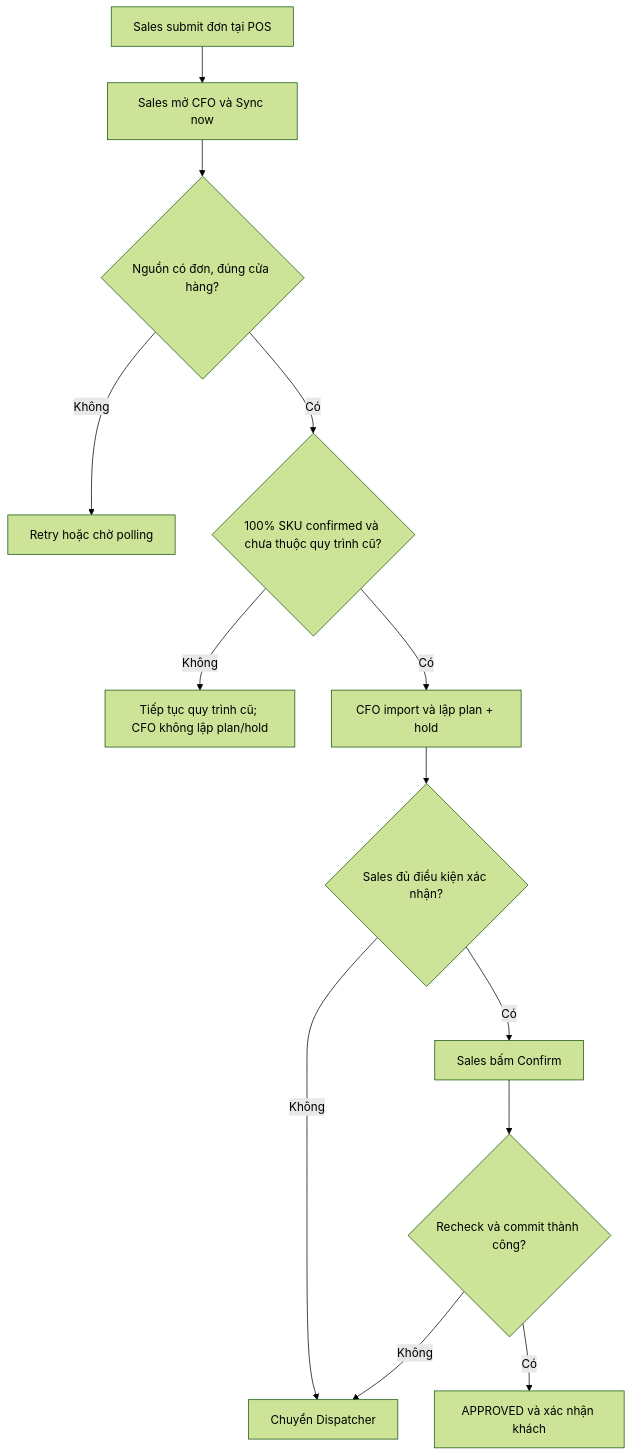
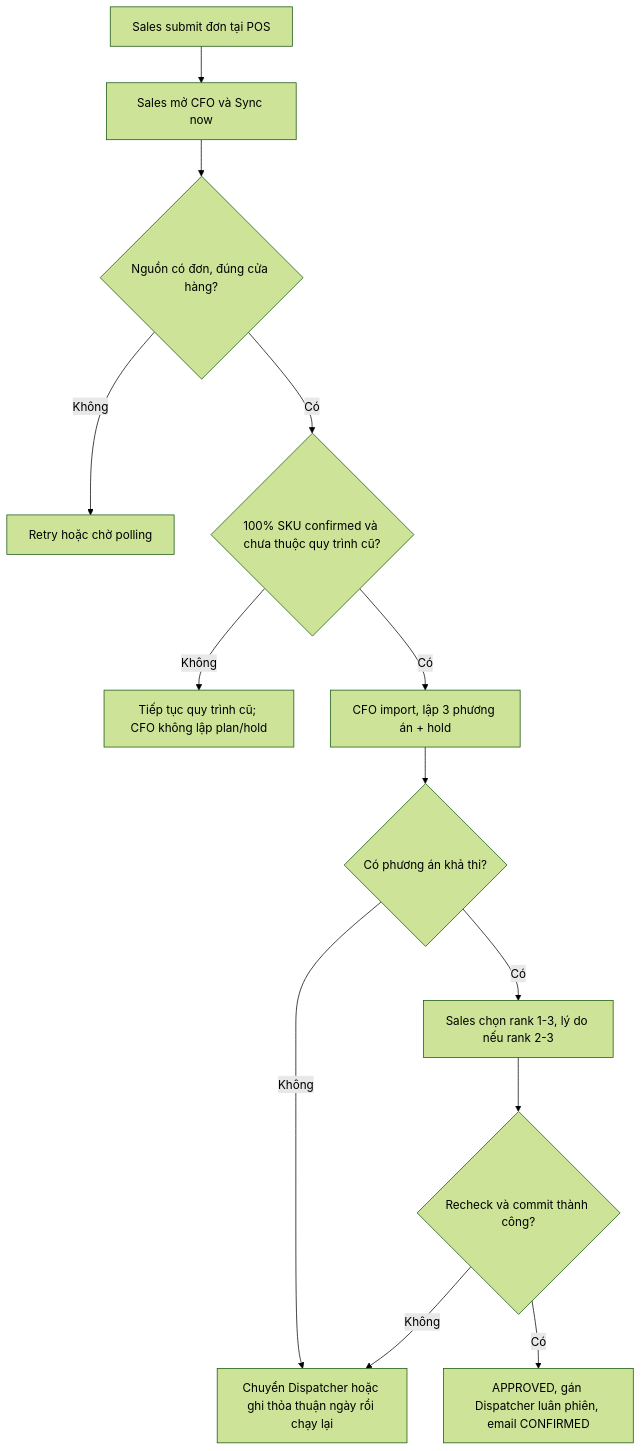
The second of 14 diagrams in docs/07_User_Flows.md (qaztyhn/cfo-itconsultant), drawn with Mermaid (forest theme) before and after one commit. The commit also changed other lines of this file and 9 other files, not shown here.

````diff
--- a/docs/07_User_Flows.md
+++ b/docs/07_User_Flows.md
@@ -56,15 +58,15 @@
 ```mermaid
 flowchart TD
   A[Sales submit đơn tại POS] --> B[Sales mở CFO và Sync now]
   B --> C{Nguồn có đơn, đúng cửa hàng?}
   C -- Không --> X[Retry hoặc chờ polling]
   C -- Có --> C2{100% SKU confirmed và chưa thuộc quy trình cũ?}
   C2 -- Không --> L[Tiếp tục quy trình cũ; CFO không lập plan/hold]
-  C2 -- Có --> D[CFO import và lập plan + hold]
-  D --> E{Sales đủ điều kiện xác nhận?}
-  E -- Không --> F[Chuyển Dispatcher]
-  E -- Có --> G[Sales bấm Confirm]
+  C2 -- Có --> D[CFO import, lập 3 phương án + hold]
+  D --> E{Có phương án khả thi?}
+  E -- Không --> F[Chuyển Dispatcher hoặc ghi thỏa thuận ngày rồi chạy lại]
+  E -- Có --> G[Sales chọn rank 1-3, lý do nếu rank 2-3]
   G --> H{Recheck và commit thành công?}
   H -- Không --> F
-  H -- Có --> I[APPROVED và xác nhận khách]
+  H -- Có --> I[APPROVED, gán Dispatcher luân phiên, email CONFIRMED]
 ```
````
+--
Copy out every line from the one containing "đủ điều kiện" to the end of the material, both ends included.

-  D --> E{Sales đủ điều kiện xác nhận?}
-  E -- Không --> F[Chuyển Dispatcher]
-  E -- Có --> G[Sales bấm Confirm]
+  C2 -- Có --> D[CFO import, lập 3 phương án + hold]
+  D --> E{Có phương án khả thi?}
+  E -- Không --> F[Chuyển Dispatcher hoặc ghi thỏa thuận ngày rồi chạy lại]
+  E -- Có --> G[Sales chọn rank 1-3, lý do nếu rank 2-3]
   G --> H{Recheck và commit thành công?}
   H -- Không --> F
-  H -- Có --> I[APPROVED và xác nhận khách]
+  H -- Có --> I[APPROVED, gán Dispatcher luân phiên, email CONFIRMED]
 ```
````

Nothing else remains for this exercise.